» WHAT TO DO
Write out the data again exactly, skipping every picture.

» EXERCISE DATA
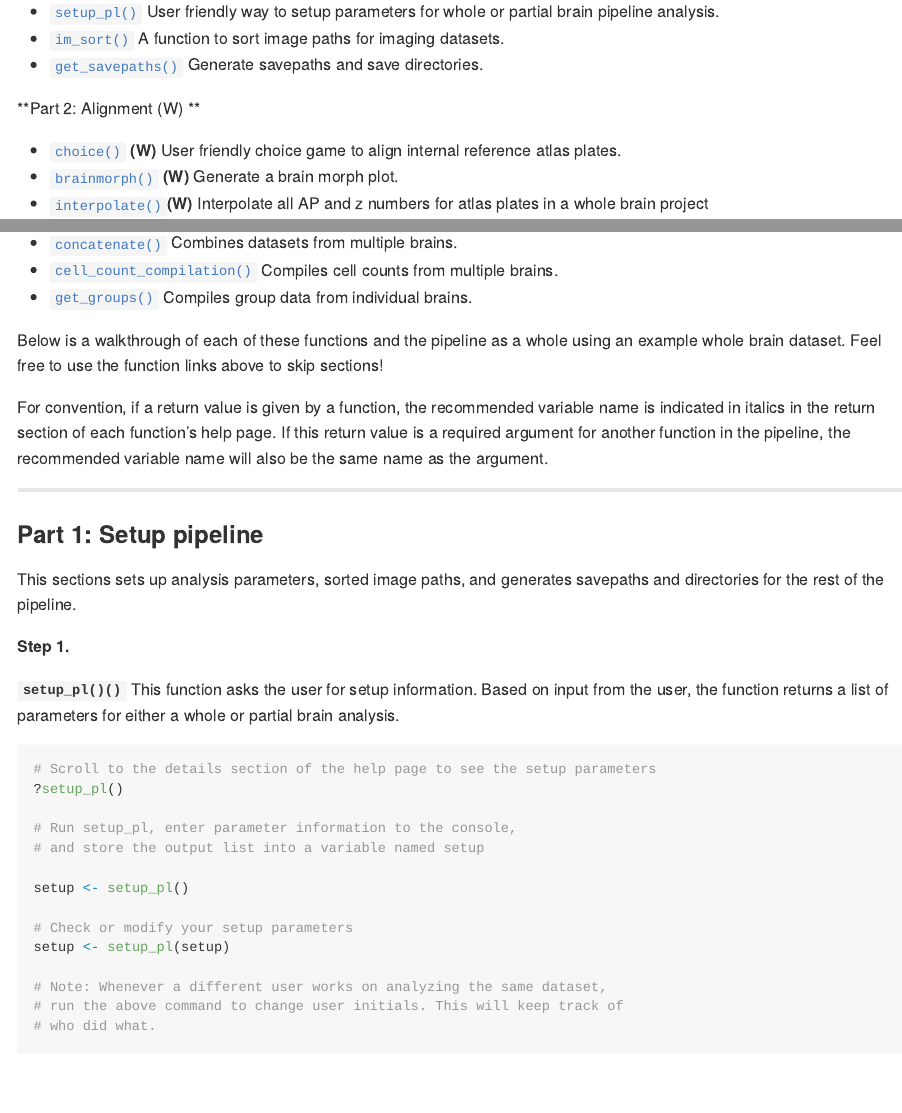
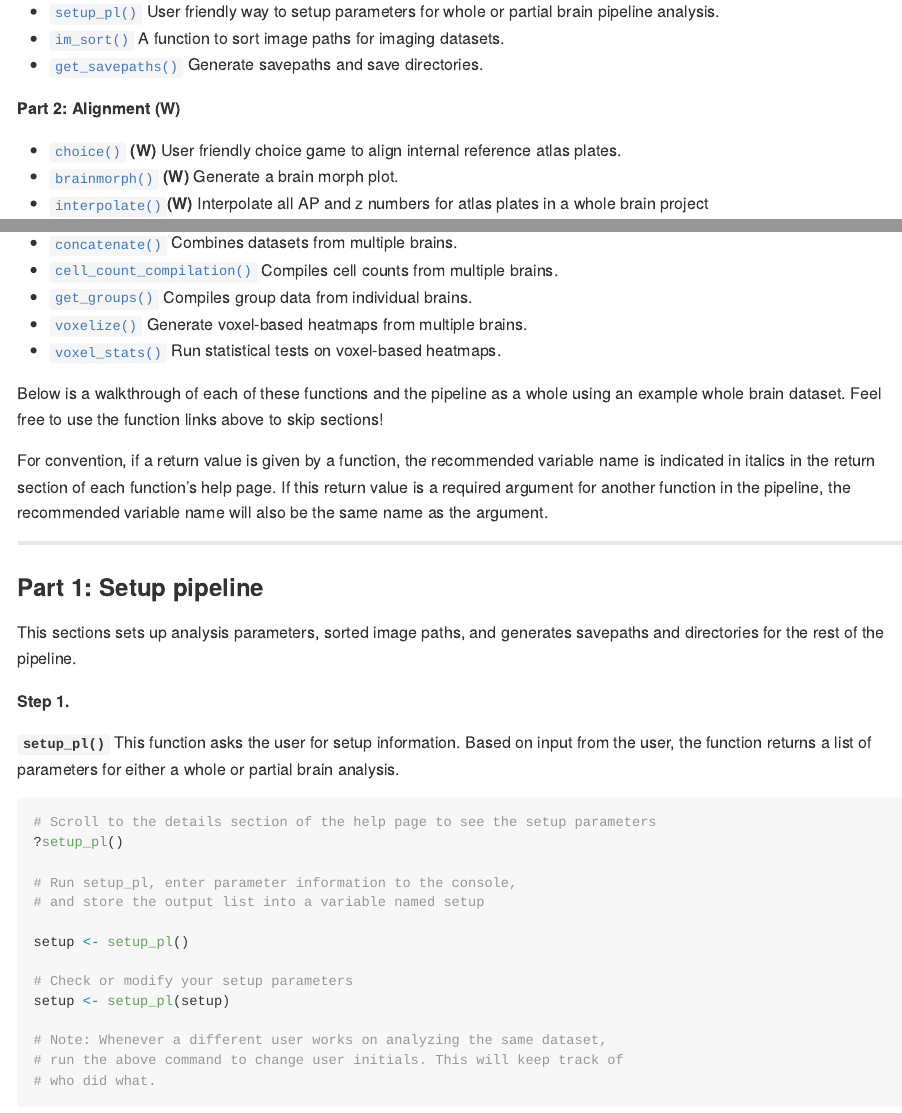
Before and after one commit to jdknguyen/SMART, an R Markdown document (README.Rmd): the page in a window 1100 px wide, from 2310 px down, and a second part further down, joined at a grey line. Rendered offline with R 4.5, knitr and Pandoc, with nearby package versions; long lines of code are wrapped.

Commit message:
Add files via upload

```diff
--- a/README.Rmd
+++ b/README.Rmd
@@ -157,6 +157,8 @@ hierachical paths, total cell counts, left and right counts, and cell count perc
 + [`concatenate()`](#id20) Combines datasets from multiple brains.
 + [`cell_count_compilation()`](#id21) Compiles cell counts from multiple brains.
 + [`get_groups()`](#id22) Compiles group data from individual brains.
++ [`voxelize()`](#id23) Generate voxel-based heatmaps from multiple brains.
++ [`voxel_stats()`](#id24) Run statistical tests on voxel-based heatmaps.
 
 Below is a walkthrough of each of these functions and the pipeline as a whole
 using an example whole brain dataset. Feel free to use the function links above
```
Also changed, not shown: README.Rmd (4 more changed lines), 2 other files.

» COMPLETED TASK
Before and after one commit to jdknguyen/SMART, an R Markdown document (README.Rmd): the page in a window 1100 px wide, from 2310 px down, and a second part further down, joined at a grey line. Rendered offline with R 4.5, knitr and Pandoc, with nearby package versions; long lines of code are wrapped.

Commit message:
Add files via upload

```diff
--- a/README.Rmd
+++ b/README.Rmd
@@ -157,6 +157,8 @@ hierachical paths, total cell counts, left and right counts, and cell count perc
 + [`concatenate()`](#id20) Combines datasets from multiple brains.
 + [`cell_count_compilation()`](#id21) Compiles cell counts from multiple brains.
 + [`get_groups()`](#id22) Compiles group data from individual brains.
++ [`voxelize()`](#id23) Generate voxel-based heatmaps from multiple brains.
++ [`voxel_stats()`](#id24) Run statistical tests on voxel-based heatmaps.
 
 Below is a walkthrough of each of these functions and the pipeline as a whole
 using an example whole brain dataset. Feel free to use the function links above
```
Also changed, not shown: README.Rmd (4 more changed lines), 2 other files.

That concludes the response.